## AVAILABLE DATA
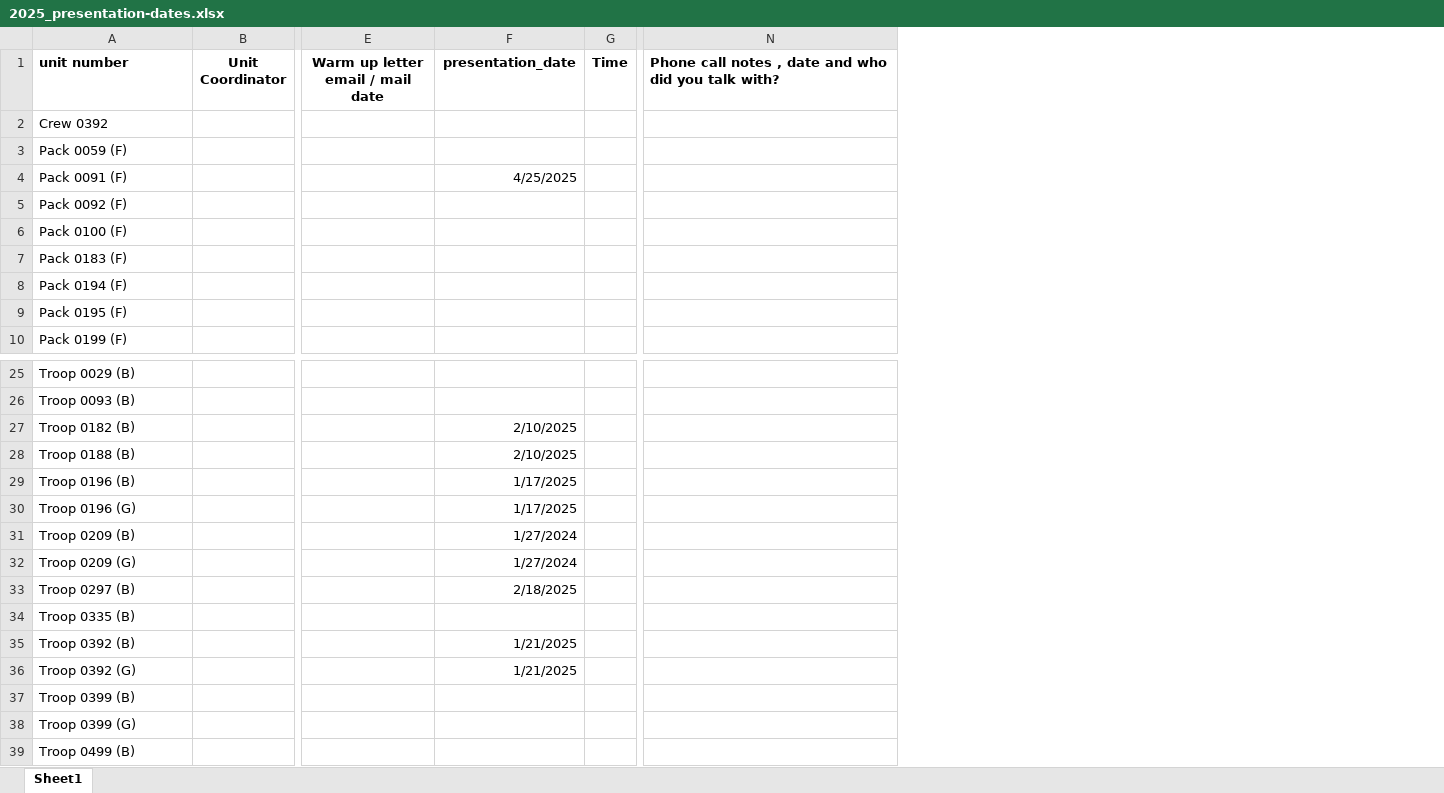
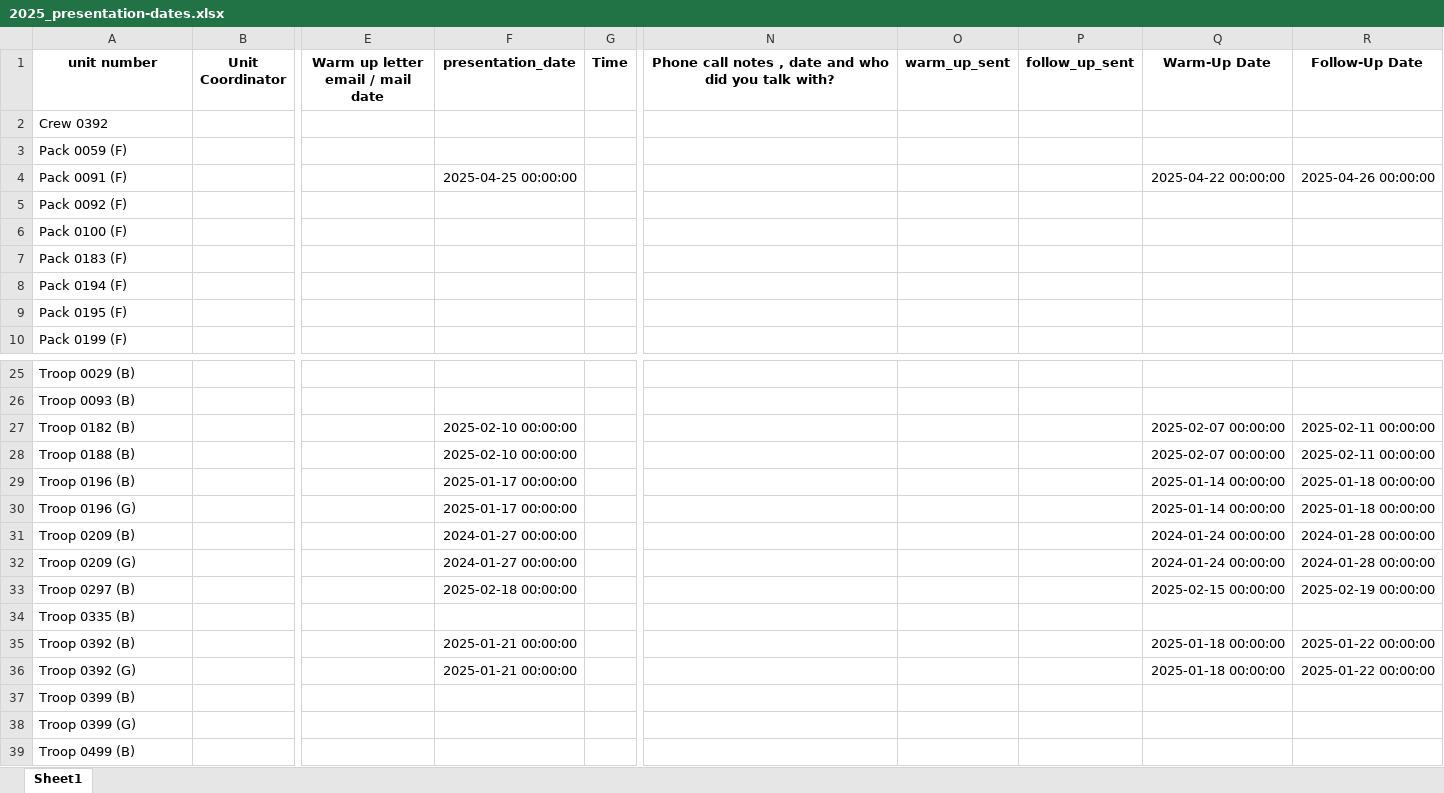
Before and after one commit to vibrantantelope/Family-IIC-email-scheduler, an Excel workbook: 2025_presentation-dates.xlsx, sheet Sheet1, drawn as a sheet; only a part is shown, gaps mark what is left out; values as stored, in another font and other column widths than the file's, no borders; table styles not drawn; the diff names each change by its address in the sheet, - before the commit and + after, or states it on an @@ line.

```diff
--- a/2025_presentation-dates.xlsx (sheet Sheet1)
+++ b/2025_presentation-dates.xlsx (sheet Sheet1)
+column O (warm_up_sent), empty
+column P (follow_up_sent), empty
+column Q (Warm-Up Date), row 4: 2025-04-22 00:00:00; rows 27-36: 2025-02-07 00:00:00 | 2025-02-07 00:00:00 | 2025-01-14 00:00:00 | 2025-01-14 00:00:00 | 2024-01-24 00:00:00 | 2024-01-24 00:00:00 | 2025-02-15 00:00:00 |  | 2025-01-18 00:00:00 | 2025-01-18 00:00:00
+column R (Follow-Up Date), row 4: 2025-04-26 00:00:00; rows 27-36: 2025-02-11 00:00:00 | 2025-02-11 00:00:00 | 2025-01-18 00:00:00 | 2025-01-18 00:00:00 | 2024-01-28 00:00:00 | 2024-01-28 00:00:00 | 2025-02-19 00:00:00 |  | 2025-01-22 00:00:00 | 2025-01-22 00:00:00
-A1 alignment: left
+A1 alignment: center
-N1 alignment: left
+N1 alignment: center
-F4 (presentation_date): 4/25/2025
+F4 (presentation_date): 2025-04-25 00:00:00
-F27:F28 (presentation_date): 2/10/2025
+F27:F28 (presentation_date): 2025-02-10 00:00:00
-F29:F30 (presentation_date): 1/17/2025
+F29:F30 (presentation_date): 2025-01-17 00:00:00
-F31:F32 (presentation_date): 1/27/2024
+F31:F32 (presentation_date): 2024-01-27 00:00:00
-F33 (presentation_date): 2/18/2025
+F33 (presentation_date): 2025-02-18 00:00:00
-F35:F36 (presentation_date): 1/21/2025
+F35:F36 (presentation_date): 2025-01-21 00:00:00
```
Also changed, not shown: 1 other file.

## BRIEF
Write the data above out again exactly, minus its pictures.

## SOLUTION TO THIS EXERCISE
Before and after one commit to vibrantantelope/Family-IIC-email-scheduler, an Excel workbook: 2025_presentation-dates.xlsx, sheet Sheet1, drawn as a sheet; only a part is shown, gaps mark what is left out; values as stored, in another font and other column widths than the file's, no borders; table styles not drawn; the diff names each change by its address in the sheet, - before the commit and + after, or states it on an @@ line.

```diff
--- a/2025_presentation-dates.xlsx (sheet Sheet1)
+++ b/2025_presentation-dates.xlsx (sheet Sheet1)
+column O (warm_up_sent), empty
+column P (follow_up_sent), empty
+column Q (Warm-Up Date), row 4: 2025-04-22 00:00:00; rows 27-36: 2025-02-07 00:00:00 | 2025-02-07 00:00:00 | 2025-01-14 00:00:00 | 2025-01-14 00:00:00 | 2024-01-24 00:00:00 | 2024-01-24 00:00:00 | 2025-02-15 00:00:00 |  | 2025-01-18 00:00:00 | 2025-01-18 00:00:00
+column R (Follow-Up Date), row 4: 2025-04-26 00:00:00; rows 27-36: 2025-02-11 00:00:00 | 2025-02-11 00:00:00 | 2025-01-18 00:00:00 | 2025-01-18 00:00:00 | 2024-01-28 00:00:00 | 2024-01-28 00:00:00 | 2025-02-19 00:00:00 |  | 2025-01-22 00:00:00 | 2025-01-22 00:00:00
-A1 alignment: left
+A1 alignment: center
-N1 alignment: left
+N1 alignment: center
-F4 (presentation_date): 4/25/2025
+F4 (presentation_date): 2025-04-25 00:00:00
-F27:F28 (presentation_date): 2/10/2025
+F27:F28 (presentation_date): 2025-02-10 00:00:00
-F29:F30 (presentation_date): 1/17/2025
+F29:F30 (presentation_date): 2025-01-17 00:00:00
-F31:F32 (presentation_date): 1/27/2024
+F31:F32 (presentation_date): 2024-01-27 00:00:00
-F33 (presentation_date): 2/18/2025
+F33 (presentation_date): 2025-02-18 00:00:00
-F35:F36 (presentation_date): 1/21/2025
+F35:F36 (presentation_date): 2025-01-21 00:00:00
```
Also changed, not shown: 1 other file.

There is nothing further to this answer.